We know most people will not understand what we are going through. It seems just too much to share with others.
We want to protect our child’s privacy, but we also want to protect ourselves from judgment.
We are afraid of being misunderstood, so we isolate ourselves.
We are grieving.
We grieve the relationship we thought we would have.
Through no fault of her own, my child has an altered view of relationship. I want relationship. I know how it’s supposed to work. Our therapist told me that children with attachment issues do not even know they need relationship. They cannot see personal connections in the way we see them.
My child gets whatever he needs through whatever method seems necessary. For him, that means, lying, stealing, and manipulating. This is survival behavior, learned from life in an orphanage. He does not trust me to meet his needs, even though I have consistently done so. We all know that it is almost impossible to build a relationship without trust; my (R)AD children do not trust me and I certainly to do not trust them. They put up walls continually, and it is incredibly discouraging.
We grieve for our children as well. One of my children lived in an orphanage for over ten years. He underwent several surgeries to help with his physical disability without parents there to comfort and protect him. Another child of mine was exposed to drugs and alcohol in utero that significantly altered her brain. Neither of these children asked for this. It devastates me that someone else’s choices had such traumatic effects on them.
We grieve for our children’s past, and we grieve for their present.
We grieve because of the irreparable harm their trauma continues to do in our lives.
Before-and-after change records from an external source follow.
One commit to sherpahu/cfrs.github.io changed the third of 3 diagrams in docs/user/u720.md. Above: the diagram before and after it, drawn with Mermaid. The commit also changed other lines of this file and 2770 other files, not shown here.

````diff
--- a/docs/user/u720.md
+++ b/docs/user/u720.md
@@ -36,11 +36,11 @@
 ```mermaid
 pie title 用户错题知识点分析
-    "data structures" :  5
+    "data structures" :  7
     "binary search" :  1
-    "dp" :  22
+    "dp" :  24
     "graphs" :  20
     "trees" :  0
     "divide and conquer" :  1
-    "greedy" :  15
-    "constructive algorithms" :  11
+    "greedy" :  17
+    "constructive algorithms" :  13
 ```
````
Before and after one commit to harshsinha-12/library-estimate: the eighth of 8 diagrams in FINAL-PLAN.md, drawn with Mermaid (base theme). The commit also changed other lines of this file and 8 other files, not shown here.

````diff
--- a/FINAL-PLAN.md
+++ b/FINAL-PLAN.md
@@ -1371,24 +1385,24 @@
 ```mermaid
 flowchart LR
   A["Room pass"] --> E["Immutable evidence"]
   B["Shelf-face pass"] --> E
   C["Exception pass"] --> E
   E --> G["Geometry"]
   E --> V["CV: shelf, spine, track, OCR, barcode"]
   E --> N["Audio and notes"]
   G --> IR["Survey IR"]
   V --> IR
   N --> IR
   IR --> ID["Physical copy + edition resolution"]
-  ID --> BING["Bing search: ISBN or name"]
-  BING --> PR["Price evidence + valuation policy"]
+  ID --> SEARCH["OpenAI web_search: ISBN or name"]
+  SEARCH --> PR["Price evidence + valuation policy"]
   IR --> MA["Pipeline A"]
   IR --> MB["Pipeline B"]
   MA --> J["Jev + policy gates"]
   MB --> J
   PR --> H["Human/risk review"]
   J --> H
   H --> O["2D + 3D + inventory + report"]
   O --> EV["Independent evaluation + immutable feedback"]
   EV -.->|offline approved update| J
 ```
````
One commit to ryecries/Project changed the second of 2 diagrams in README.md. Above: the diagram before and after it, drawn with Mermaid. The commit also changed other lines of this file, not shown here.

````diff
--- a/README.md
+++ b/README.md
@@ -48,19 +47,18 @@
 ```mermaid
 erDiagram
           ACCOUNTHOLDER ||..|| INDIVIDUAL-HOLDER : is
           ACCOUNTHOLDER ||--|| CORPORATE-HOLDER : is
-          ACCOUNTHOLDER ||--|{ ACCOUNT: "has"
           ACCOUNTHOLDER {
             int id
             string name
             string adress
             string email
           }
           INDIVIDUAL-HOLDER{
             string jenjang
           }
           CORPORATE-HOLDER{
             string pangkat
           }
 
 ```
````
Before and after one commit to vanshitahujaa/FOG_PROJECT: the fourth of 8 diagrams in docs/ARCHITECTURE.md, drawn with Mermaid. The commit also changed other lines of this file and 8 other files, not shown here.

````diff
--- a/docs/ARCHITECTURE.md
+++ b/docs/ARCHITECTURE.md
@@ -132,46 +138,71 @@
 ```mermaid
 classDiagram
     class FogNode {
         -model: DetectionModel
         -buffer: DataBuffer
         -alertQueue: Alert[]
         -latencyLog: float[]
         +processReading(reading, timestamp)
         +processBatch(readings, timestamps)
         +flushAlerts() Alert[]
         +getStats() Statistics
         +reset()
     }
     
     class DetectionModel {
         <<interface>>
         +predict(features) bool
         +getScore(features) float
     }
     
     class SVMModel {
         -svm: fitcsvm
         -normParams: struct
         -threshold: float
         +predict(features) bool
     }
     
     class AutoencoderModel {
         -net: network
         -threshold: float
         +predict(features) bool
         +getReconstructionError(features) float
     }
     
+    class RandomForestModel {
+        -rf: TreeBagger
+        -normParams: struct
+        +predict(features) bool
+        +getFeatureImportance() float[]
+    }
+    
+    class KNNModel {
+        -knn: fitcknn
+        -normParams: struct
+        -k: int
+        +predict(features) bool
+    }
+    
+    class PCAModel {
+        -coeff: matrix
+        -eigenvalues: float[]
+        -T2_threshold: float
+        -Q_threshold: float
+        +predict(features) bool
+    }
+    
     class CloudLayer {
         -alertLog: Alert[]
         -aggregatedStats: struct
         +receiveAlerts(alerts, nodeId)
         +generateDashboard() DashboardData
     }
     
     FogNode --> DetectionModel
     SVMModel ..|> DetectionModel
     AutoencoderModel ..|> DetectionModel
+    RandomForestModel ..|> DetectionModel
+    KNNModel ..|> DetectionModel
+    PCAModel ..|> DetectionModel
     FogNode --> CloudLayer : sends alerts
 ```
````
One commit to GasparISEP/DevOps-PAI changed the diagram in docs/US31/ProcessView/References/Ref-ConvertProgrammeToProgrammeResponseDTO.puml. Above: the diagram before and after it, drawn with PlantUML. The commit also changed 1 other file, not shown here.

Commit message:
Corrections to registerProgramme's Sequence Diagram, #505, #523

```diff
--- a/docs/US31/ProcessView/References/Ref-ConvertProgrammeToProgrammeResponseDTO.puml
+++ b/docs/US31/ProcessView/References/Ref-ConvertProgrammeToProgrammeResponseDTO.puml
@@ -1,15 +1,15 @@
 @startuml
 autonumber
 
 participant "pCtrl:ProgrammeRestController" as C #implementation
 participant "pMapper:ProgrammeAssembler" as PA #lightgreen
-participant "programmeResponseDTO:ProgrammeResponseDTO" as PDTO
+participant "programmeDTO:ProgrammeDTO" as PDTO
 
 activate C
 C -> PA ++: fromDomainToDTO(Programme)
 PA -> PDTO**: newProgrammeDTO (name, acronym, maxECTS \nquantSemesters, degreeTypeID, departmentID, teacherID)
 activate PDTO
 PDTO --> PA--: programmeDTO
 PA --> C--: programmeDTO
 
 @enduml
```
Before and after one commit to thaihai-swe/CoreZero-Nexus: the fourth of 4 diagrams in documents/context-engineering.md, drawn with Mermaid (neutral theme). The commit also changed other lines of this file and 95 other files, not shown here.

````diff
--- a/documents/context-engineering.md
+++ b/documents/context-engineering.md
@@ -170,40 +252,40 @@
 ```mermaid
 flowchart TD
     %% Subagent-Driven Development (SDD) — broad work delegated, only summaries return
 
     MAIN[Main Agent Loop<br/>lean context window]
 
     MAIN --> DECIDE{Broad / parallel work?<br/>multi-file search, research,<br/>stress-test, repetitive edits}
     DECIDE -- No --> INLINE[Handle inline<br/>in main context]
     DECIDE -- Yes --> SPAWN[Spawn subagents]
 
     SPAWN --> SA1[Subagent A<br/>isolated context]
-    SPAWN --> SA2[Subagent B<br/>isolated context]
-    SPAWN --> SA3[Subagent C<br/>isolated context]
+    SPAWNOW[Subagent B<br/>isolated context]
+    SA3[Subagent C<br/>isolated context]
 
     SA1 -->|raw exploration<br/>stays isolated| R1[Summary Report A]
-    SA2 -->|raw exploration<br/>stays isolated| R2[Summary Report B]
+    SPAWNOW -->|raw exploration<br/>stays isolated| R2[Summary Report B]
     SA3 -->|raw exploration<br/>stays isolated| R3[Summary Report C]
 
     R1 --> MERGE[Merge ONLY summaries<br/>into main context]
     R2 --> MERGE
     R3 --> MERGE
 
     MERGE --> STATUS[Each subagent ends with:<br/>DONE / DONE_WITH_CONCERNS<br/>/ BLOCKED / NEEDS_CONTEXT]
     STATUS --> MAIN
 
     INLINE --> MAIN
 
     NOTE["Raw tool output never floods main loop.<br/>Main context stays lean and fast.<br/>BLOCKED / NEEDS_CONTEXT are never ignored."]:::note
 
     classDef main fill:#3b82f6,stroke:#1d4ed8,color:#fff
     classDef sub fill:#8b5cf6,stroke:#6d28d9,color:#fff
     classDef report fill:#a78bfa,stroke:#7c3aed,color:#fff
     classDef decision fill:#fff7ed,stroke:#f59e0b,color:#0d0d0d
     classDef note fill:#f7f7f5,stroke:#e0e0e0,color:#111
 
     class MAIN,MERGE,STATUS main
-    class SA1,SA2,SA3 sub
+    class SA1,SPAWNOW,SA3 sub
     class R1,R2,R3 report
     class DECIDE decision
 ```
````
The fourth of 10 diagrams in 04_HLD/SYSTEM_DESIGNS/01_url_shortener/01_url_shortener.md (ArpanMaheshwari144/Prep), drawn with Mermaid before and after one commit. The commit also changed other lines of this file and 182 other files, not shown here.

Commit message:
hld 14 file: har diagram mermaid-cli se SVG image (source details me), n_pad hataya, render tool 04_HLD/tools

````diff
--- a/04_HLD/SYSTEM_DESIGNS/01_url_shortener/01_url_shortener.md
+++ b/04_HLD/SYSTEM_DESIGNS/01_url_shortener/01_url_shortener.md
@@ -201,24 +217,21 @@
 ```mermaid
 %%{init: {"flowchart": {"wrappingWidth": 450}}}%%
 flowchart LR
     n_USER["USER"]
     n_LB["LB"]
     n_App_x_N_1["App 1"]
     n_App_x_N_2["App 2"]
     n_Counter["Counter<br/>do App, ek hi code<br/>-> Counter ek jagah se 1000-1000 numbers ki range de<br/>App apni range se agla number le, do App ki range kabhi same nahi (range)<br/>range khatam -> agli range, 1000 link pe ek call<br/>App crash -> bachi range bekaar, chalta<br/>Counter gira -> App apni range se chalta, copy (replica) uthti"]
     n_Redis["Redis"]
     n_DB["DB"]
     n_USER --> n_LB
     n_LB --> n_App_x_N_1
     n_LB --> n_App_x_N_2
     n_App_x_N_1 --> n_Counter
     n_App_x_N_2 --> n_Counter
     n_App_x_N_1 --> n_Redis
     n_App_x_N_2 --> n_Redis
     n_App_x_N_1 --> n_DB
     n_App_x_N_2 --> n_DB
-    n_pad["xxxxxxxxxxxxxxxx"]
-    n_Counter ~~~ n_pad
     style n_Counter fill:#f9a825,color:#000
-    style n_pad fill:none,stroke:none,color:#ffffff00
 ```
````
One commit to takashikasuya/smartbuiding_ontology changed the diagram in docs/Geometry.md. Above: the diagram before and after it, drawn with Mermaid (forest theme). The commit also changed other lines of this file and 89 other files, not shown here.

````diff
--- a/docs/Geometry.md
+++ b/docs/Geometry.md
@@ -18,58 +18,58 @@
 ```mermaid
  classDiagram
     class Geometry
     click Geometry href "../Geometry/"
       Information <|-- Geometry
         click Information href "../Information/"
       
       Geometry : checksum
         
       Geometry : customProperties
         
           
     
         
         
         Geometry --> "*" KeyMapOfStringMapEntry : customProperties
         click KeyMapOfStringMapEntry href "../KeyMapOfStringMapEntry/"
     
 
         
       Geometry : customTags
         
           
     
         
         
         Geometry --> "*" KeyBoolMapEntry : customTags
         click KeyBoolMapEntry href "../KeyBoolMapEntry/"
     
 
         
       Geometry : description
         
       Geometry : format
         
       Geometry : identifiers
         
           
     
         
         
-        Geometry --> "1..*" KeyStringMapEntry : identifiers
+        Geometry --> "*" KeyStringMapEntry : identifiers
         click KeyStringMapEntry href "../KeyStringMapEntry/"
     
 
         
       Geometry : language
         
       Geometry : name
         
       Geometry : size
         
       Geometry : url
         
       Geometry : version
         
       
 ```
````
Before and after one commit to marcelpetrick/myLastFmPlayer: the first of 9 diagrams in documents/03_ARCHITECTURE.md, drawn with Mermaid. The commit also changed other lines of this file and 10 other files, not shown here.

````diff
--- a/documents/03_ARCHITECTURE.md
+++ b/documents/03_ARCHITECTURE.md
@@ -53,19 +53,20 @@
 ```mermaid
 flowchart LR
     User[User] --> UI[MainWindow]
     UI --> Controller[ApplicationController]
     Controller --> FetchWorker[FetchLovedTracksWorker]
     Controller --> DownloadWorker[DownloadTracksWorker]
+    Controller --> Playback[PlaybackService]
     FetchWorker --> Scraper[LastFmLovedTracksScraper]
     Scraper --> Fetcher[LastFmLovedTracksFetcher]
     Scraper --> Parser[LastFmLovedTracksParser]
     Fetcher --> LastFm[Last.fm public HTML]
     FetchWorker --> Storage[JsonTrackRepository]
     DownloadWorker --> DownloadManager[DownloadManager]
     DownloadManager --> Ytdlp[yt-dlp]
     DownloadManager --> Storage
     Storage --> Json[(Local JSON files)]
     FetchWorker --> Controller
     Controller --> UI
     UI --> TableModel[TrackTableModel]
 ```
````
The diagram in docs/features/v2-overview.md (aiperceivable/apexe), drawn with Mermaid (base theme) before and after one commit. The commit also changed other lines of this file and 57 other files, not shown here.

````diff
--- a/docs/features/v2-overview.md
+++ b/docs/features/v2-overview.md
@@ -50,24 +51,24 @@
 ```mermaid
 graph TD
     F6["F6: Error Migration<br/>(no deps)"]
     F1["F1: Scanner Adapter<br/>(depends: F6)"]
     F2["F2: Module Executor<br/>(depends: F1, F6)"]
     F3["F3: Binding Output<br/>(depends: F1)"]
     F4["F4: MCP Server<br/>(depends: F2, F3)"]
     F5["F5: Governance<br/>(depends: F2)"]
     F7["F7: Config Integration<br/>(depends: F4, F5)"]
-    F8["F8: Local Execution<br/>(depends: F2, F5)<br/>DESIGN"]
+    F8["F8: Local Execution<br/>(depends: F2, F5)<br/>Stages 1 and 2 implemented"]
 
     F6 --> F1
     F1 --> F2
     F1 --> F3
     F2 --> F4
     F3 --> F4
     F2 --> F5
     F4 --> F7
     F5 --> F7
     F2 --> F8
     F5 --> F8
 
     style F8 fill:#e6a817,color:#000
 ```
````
We are afraid.
We are afraid of the future — how can we do this? What will happen when she’s 18 and on her own? How is he going to make it in the world if he cannot be successful in our loving home? Will they end up in jail? Will they ever have satisfying relationships?
We are not only afraid of the distant future. We are also afraid of this afternoon, this upcoming week, or summer break. What am I going to do? How will I keep them occupied? How can I protect my other children?
There is also the fear of burning out, an anxiety that comes at the end of a long and difficult day. Can I do this tomorrow? Next week? Next year?
We are deeply afraid of the effect all of this has on our other children. I have four other children, and I have done my best to protect them and be there for them. Sometimes, though, they are living in the war zone with me, and there’s nothing I can do about it.
We feel love.
In the midst of all this, we love our children fiercely, even if that love looks different from child to child.
I get up everyday and tell myself to put on love. I remind myself that loving these children isn’t always feeling love for them, but it is always helping and providing for them.
I take care of myself so that I can take care of my family. I let myself rest, I connect with other moms, I let myself heal mentally and emotionally.
Parenting kids with (R)AD is so very hard. These relationships do not look like typical relationships. I have to remember that putting on love for my kids is not about warm fuzzy feelings, but about the choice to do the right thing. I have to make decisions for their well being over my feelings.
I have to remember that their behavior is not a rejection of me as a parent. I have to know that this child’s struggle with relationship does not make me a bad mom.
I have to remember that I cannot control their future or change their past. I can only live this moment, and choose to do the best I can with love.
I have to care less about being judged. I have to be brave and reach out to find friends who will let me share and talk, and not try to solve it.
I have to keep advocating for my children. That is how I can love them, is to insist on them being seen.
I have to let go of all of this mom guilt and tell myself that I am the mom for this child and this child is the child for me.
I have to know that motherhood looks different for moms of (R)AD children, and that this is part of my story.